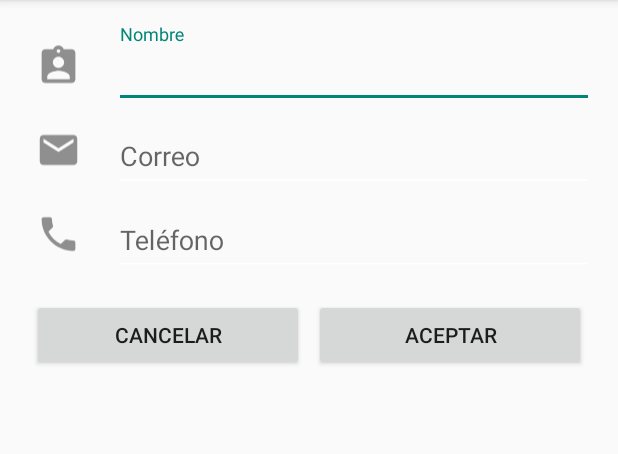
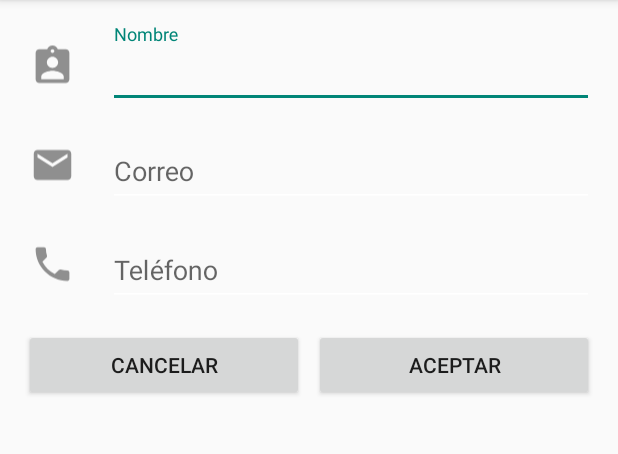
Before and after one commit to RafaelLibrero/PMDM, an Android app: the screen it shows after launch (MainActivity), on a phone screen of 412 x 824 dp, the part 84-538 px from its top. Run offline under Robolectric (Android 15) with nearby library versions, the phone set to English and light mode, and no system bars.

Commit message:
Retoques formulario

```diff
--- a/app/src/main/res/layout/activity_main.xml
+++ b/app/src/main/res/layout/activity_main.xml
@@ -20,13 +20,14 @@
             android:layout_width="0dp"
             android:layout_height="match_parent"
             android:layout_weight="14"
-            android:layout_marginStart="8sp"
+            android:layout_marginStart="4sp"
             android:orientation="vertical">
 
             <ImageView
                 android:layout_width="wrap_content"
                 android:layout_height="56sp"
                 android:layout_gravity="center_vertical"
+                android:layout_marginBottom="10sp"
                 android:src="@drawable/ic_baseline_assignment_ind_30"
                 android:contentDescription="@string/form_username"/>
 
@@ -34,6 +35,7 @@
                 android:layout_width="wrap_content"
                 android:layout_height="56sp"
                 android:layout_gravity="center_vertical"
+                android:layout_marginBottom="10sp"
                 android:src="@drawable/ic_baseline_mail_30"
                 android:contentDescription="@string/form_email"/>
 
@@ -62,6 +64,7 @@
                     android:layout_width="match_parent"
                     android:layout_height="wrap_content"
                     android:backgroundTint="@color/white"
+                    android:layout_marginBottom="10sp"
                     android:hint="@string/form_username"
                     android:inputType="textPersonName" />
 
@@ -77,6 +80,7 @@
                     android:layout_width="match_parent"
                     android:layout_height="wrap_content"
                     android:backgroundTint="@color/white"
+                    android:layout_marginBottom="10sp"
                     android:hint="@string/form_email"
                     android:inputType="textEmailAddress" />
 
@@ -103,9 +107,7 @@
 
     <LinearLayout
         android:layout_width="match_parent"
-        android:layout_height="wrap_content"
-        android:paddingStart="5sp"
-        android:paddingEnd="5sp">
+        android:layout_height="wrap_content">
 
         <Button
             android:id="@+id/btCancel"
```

═══

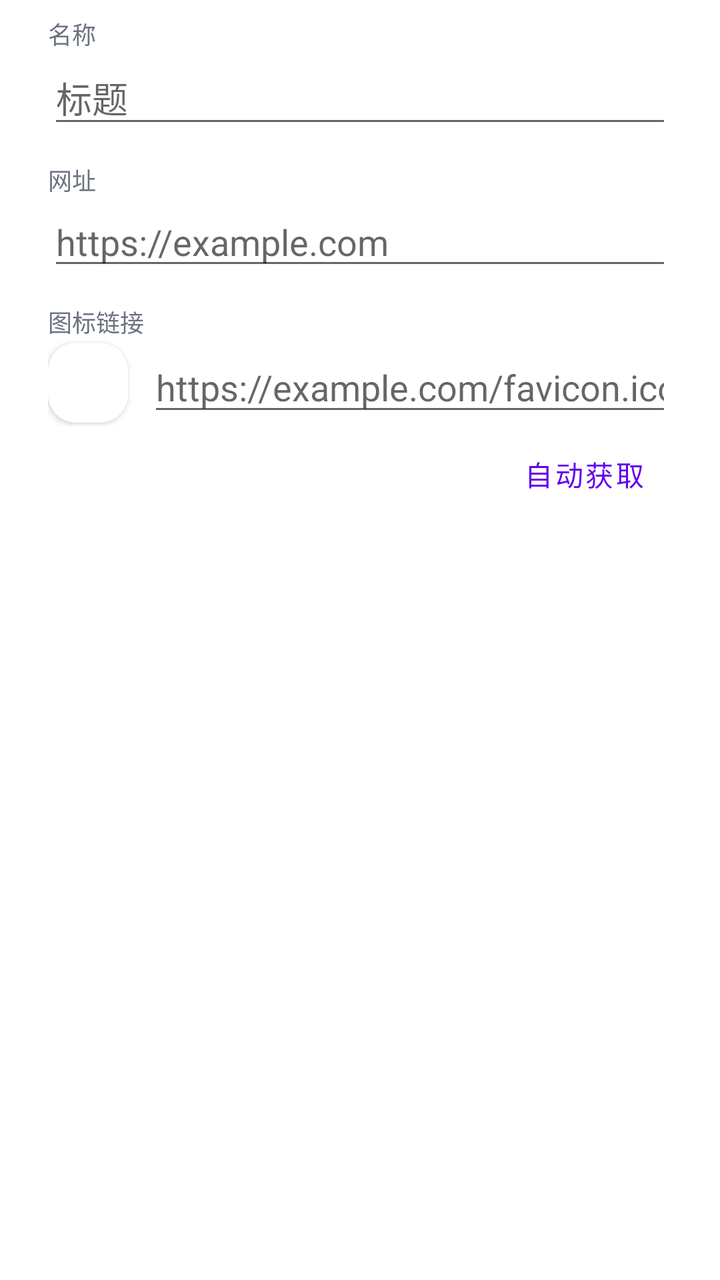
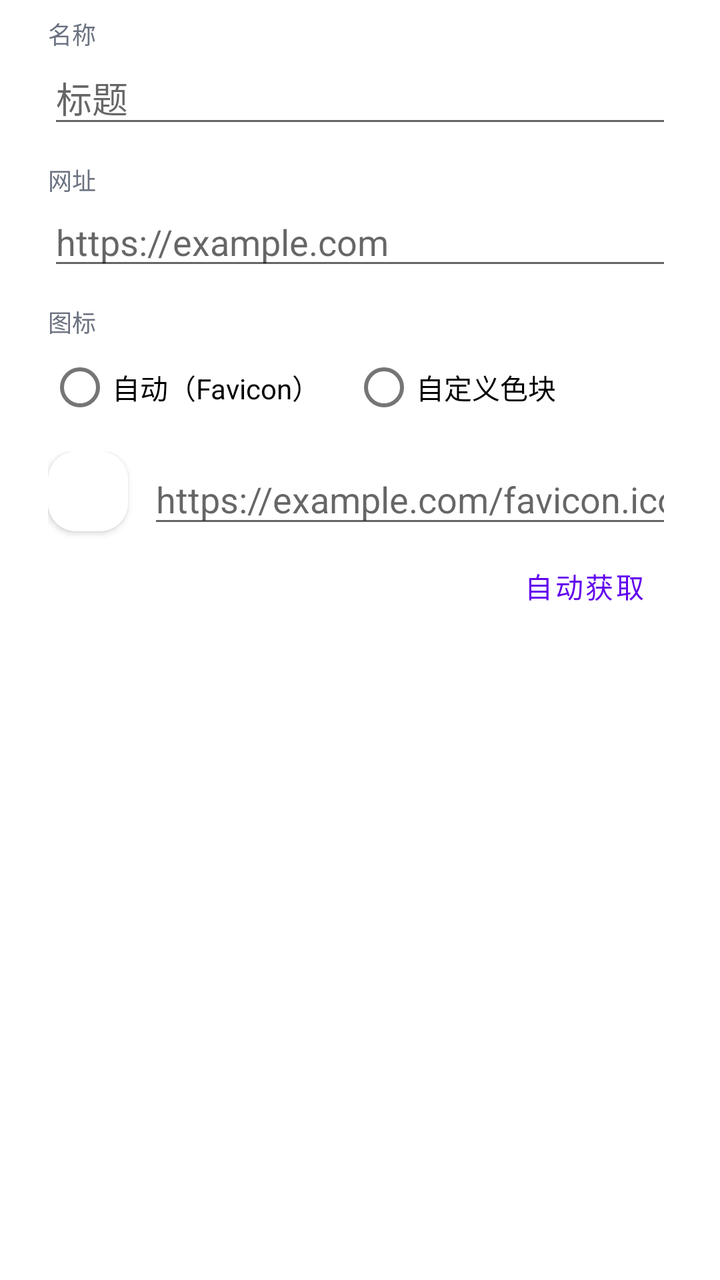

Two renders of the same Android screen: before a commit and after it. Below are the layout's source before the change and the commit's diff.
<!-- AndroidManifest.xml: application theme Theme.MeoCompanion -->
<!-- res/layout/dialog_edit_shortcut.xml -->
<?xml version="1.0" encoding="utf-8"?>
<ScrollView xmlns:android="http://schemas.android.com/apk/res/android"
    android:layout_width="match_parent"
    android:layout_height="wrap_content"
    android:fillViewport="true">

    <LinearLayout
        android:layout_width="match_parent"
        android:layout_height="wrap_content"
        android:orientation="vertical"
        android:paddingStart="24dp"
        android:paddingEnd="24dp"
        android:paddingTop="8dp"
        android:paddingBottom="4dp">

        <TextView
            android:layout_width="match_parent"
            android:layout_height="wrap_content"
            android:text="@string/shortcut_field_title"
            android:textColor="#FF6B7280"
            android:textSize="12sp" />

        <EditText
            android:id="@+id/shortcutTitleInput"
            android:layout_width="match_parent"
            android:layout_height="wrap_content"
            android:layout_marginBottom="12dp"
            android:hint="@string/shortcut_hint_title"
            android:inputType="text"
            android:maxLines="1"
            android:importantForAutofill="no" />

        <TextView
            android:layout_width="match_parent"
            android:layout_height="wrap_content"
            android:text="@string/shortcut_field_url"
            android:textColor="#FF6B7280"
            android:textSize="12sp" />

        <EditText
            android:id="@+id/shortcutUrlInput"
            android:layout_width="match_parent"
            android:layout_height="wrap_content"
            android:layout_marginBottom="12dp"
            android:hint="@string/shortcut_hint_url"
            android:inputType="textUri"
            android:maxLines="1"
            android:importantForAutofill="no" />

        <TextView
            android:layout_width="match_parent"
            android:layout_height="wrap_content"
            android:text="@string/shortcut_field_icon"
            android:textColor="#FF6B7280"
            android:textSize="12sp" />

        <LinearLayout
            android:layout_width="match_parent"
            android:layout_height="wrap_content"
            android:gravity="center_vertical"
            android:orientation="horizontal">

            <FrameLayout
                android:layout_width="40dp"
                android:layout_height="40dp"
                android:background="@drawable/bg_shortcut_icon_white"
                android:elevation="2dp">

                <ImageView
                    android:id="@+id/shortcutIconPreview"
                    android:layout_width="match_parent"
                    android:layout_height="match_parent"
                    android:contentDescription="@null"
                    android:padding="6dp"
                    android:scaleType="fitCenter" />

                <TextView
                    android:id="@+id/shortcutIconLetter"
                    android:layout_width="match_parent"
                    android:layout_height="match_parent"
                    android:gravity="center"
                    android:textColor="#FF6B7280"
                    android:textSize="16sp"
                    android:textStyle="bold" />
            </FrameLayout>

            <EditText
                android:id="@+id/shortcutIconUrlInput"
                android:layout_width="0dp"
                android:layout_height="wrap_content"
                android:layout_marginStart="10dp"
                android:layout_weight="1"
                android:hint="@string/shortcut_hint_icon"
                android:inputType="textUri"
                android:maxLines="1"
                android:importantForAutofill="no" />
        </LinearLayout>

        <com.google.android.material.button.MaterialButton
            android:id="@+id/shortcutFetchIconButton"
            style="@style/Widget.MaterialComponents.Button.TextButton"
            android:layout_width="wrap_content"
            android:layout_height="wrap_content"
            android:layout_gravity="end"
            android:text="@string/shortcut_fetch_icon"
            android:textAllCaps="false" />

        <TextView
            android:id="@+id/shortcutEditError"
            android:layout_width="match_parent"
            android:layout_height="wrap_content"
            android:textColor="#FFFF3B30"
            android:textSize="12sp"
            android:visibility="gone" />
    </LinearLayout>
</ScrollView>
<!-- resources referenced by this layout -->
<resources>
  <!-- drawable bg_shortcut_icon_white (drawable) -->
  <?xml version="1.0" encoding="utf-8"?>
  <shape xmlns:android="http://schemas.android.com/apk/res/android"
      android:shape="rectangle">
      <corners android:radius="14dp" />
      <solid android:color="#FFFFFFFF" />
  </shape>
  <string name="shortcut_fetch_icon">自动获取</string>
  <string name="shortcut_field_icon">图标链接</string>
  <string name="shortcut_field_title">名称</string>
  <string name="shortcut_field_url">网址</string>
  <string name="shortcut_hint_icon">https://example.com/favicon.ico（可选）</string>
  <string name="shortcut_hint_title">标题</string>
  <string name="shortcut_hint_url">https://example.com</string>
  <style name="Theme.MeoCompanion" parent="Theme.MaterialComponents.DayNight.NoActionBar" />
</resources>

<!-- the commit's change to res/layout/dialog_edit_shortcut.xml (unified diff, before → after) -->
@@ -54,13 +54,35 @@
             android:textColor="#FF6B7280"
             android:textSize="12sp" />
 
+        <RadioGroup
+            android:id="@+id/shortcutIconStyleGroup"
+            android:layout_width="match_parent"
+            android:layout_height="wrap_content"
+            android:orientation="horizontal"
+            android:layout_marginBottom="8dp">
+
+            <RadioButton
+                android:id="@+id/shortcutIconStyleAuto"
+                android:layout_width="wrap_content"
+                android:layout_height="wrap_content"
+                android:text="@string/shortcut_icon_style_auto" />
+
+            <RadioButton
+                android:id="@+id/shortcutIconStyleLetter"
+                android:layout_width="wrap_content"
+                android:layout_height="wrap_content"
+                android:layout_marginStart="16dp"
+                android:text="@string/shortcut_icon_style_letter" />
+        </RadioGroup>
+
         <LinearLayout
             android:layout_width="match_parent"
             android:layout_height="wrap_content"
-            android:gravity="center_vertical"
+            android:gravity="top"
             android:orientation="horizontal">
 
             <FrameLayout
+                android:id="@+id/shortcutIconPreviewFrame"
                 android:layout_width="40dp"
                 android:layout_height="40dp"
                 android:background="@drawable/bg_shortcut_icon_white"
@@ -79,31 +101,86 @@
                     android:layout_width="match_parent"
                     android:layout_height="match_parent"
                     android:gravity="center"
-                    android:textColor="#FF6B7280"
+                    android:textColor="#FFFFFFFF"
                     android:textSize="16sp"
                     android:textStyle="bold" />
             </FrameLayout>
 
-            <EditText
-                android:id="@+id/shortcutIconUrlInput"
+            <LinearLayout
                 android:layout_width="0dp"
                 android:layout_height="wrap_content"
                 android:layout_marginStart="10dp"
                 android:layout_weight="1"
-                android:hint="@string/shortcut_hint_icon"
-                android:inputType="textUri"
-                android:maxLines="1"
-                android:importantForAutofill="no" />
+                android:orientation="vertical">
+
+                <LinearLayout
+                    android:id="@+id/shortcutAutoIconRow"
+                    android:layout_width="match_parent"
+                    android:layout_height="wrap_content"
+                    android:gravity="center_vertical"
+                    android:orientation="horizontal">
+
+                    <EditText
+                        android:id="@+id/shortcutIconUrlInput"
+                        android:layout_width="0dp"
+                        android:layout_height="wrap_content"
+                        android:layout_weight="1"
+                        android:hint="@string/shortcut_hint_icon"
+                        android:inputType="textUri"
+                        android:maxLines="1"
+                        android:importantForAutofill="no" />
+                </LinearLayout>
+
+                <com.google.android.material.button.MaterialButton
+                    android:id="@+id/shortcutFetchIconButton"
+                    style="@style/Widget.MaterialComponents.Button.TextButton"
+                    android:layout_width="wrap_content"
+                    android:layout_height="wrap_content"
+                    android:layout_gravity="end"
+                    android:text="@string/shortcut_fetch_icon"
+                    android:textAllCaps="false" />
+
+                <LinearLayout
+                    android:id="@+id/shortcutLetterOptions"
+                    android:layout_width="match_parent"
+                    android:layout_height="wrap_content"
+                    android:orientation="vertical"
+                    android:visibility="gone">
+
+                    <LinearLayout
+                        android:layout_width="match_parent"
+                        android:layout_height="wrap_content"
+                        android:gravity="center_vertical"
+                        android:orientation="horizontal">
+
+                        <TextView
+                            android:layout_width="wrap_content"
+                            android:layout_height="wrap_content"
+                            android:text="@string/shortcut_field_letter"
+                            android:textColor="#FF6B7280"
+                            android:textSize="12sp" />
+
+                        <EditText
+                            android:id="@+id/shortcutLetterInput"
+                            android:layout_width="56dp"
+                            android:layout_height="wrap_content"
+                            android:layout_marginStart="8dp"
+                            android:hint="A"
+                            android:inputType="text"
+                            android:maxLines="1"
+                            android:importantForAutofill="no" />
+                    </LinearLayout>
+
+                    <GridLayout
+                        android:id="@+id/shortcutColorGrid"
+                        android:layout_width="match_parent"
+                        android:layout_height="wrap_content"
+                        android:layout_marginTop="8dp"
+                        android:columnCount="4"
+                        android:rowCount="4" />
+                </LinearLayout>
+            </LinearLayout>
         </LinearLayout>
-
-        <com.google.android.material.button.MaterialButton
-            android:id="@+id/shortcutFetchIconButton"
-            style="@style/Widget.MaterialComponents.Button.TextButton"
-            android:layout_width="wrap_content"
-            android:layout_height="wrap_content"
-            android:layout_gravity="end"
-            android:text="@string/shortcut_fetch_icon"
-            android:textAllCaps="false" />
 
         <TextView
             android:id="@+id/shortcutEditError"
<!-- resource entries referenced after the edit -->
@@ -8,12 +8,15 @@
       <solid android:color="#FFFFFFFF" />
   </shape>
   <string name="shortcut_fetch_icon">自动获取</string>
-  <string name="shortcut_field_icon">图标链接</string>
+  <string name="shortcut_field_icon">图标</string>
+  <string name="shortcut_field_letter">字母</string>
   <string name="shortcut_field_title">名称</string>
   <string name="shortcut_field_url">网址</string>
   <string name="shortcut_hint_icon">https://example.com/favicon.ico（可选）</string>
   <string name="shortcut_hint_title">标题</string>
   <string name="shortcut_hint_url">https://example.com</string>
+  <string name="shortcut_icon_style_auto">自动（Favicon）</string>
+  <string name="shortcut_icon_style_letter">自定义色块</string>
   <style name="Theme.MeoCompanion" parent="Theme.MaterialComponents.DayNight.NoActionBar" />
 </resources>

═══

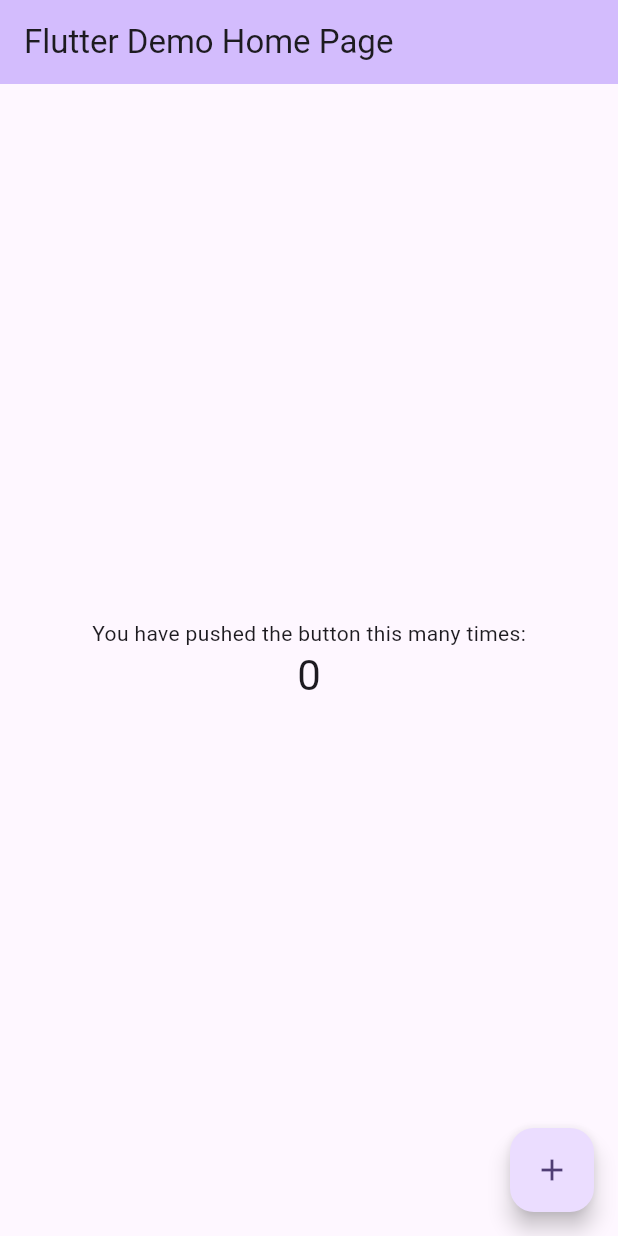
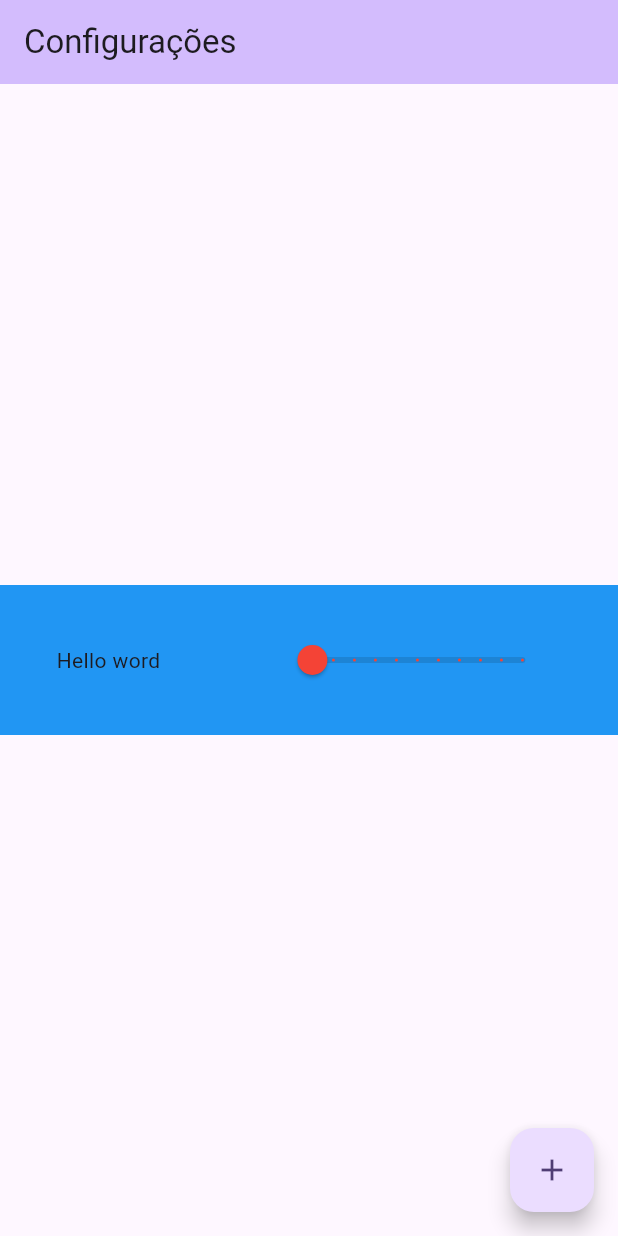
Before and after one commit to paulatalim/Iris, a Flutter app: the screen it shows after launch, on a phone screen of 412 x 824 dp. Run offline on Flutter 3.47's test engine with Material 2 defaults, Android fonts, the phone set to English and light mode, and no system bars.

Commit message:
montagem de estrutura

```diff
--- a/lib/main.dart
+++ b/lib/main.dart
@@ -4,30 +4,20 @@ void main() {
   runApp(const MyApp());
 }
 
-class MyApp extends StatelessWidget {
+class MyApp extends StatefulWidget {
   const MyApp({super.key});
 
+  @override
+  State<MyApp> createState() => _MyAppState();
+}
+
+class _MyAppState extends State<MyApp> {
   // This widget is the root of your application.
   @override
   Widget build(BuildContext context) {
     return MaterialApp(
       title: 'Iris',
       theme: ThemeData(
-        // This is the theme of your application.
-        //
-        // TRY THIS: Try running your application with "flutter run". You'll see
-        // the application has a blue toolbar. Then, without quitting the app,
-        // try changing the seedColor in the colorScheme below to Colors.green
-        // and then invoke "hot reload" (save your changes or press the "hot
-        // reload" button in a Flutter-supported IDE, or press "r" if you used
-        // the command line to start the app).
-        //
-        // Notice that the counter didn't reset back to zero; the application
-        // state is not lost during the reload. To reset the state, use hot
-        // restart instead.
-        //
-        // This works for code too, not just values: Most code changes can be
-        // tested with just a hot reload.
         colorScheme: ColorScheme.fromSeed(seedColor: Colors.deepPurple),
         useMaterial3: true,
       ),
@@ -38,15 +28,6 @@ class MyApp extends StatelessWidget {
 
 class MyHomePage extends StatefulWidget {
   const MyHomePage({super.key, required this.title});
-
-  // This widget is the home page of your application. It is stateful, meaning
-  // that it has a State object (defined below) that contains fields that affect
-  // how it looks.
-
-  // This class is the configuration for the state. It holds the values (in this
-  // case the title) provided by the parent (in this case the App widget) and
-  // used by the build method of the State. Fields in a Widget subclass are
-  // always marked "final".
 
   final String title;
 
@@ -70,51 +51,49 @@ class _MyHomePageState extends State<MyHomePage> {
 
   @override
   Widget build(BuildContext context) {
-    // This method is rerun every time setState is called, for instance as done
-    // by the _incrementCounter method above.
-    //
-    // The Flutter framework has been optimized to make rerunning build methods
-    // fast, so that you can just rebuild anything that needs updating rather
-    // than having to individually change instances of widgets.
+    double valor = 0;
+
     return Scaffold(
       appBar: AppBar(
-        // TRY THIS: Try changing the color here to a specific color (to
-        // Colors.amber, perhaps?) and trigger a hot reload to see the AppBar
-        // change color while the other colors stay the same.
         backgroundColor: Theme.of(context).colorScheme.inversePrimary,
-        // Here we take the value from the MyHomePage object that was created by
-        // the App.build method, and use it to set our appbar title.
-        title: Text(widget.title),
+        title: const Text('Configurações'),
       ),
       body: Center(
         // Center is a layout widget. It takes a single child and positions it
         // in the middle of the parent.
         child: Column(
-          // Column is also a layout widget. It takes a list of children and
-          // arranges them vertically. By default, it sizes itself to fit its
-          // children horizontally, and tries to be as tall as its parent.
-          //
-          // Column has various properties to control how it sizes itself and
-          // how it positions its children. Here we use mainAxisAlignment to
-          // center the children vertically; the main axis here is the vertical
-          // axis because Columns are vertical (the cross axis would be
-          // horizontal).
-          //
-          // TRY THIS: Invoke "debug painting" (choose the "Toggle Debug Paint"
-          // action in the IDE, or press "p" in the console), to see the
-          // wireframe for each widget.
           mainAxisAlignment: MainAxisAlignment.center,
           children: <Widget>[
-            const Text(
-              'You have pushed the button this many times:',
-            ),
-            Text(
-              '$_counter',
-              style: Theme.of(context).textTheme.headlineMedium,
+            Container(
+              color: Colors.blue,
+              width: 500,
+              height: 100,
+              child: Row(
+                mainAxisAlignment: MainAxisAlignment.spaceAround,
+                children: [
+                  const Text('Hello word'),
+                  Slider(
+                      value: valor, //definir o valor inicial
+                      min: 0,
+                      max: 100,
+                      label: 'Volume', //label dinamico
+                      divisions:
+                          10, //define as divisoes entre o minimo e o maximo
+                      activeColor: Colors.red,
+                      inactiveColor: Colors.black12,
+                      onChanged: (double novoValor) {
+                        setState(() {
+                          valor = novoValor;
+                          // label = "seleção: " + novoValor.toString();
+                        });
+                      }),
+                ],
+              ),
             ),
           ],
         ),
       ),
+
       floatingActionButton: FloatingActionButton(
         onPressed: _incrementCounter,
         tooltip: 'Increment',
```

═══

Aim of the task.
What are the lines above that hold the string "MyApp"? Copy them.

Finished task.
   runApp(const MyApp());
-class MyApp extends StatelessWidget {
+class MyApp extends StatefulWidget {
   const MyApp({super.key});
+  State<MyApp> createState() => _MyAppState();
+class _MyAppState extends State<MyApp> {
@@ -38,15 +28,6 @@ class MyApp extends StatelessWidget {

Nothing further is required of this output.